Thomas Telfer is sharing his experience with mental illness to support the Zero Suicide initiative, which aims to make suicides in the health care system a ‘never event’.
Thomas is a survivor of two suicide attempts. He no longer wishes to hide from the stigma and would rather share his story openly to help others. He uses his platform as a professor to share his story and to give his students hope. Recently, he shared his story to group of London lawyers.
"It’s one thing to share with people that you have struggled with depression, but quite another thing to say you have attempted to end your life,” says Thomas.
His current family doctor was the first to share information about the Zero Suicide Initiative, which is rolling out in phases across St. Joseph’s Health Care London. The initiative is now underway at St. Joseph’s Parkwood Institute’s Mental Health Care Building in the Adult Ambulatory Mental Health Care Program.
“Zero Suicide is exactly the starting point we need for a discussion about suicide,” says Thomas. “It’s putting proper support in place for people who are struggling and provides them with the help and protection they so desperately need.”

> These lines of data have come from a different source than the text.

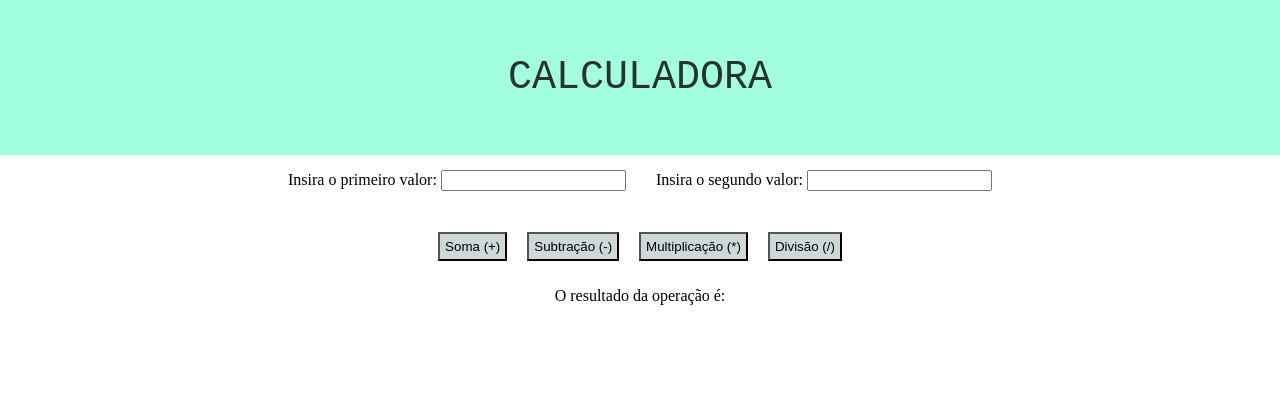
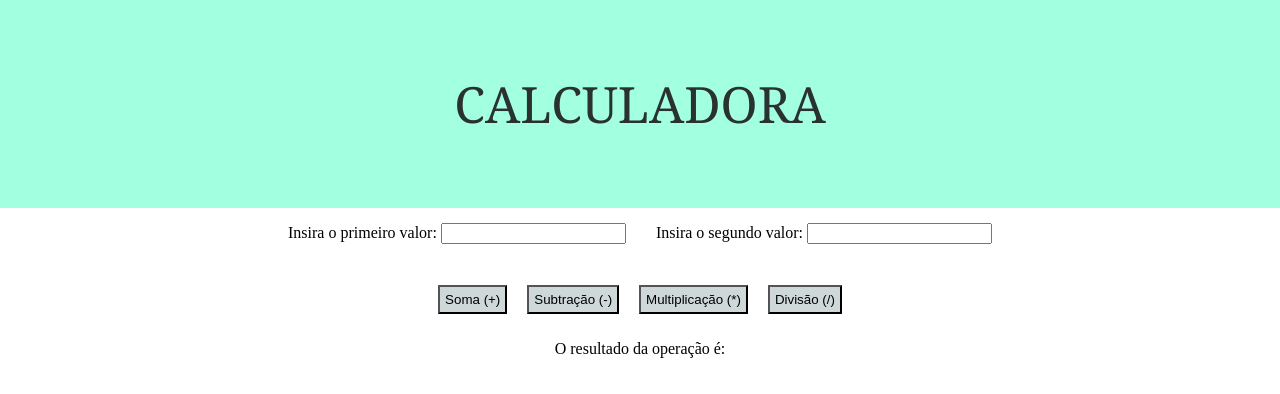
Before and after one commit to Laraguzman08/Calculdora, a plain HTML site: page index.html in a window 1280 px wide. Drawn offline with Linux system fonts and the light colour scheme.

Commit message:
add - ajustes

```diff
--- a/style.css
+++ b/style.css
@@ -1,14 +1,15 @@
 body {
-    margin: 0;
+    margin: 0%;
 }
 
 #topo {
     background-color: #a2ffe0;
     color:#293131;
-    font-size: 40px;
-    font-family:'Courier New', Courier, monospace;
-    justify-items: center;
-    padding: 15px;
+    font-size: 50px;
+    font-family:Georgia, 'Times New Roman', Times, serif;
+    text-align: center;
+    margin:0%;
+    padding: 20px;
 
 }
 
```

Thomas has joined the Zero Suicide Implementation Advisory Committee and one of the committee’s working groups to support the initiative from an outpatient perspective. The purpose of the advisory committee is to promote engagement between senior leadership, administrative staff, front line mental health care workers, and patients and families, explains Katerina Barton, St. Joseph’s Project Lead for Zero Suicide and its implementation committee.
“The patient and families' perspectives are vital to the project,” she explains. “They will help inform some very important decisions about the implementation and policies being developed."
Thomas appreciates the opportunity.
“I hope to make a difference by sharing my experience and participating in the Zero Suicide Initiative.”
Zero Suicide – St. Joseph’s takes a leadership role in Canada
St. Joseph’s Health Care London has embarked on the leadership of Canada’s first Zero Suicide Initiative. The project aims to improve care and outcomes for individuals at risk of suicide and relies on a system-wide approach to close gaps in care rather than on the heroic efforts of individual mental health professionals.
The Zero Suicide initiative has a bold goal – to make suicides in the health care system a ‘never event’. In the health systems of United States and United Kingdom, the project has transformed suicide rates by wrapping care differently around the individual.
Phase one of this program at St. Joseph’s is being piloted within the Adult Ambulatory Mental Health Care Program at Parkwood Institute. As a result, every person admitted to adult outpatient mental health care receives a lifetime suicide risk assessment. St. Joseph’s is also educating outpatient clinical staff, ensuring they have the tools to support those experiencing thoughts of suicide.
Future phases will see Zero Suicide extend across St. Joseph’s inpatient mental health care programs and into the community. When fully implemented, London will be the first to have the gold standard for Canada’s commitment to suicide prevention.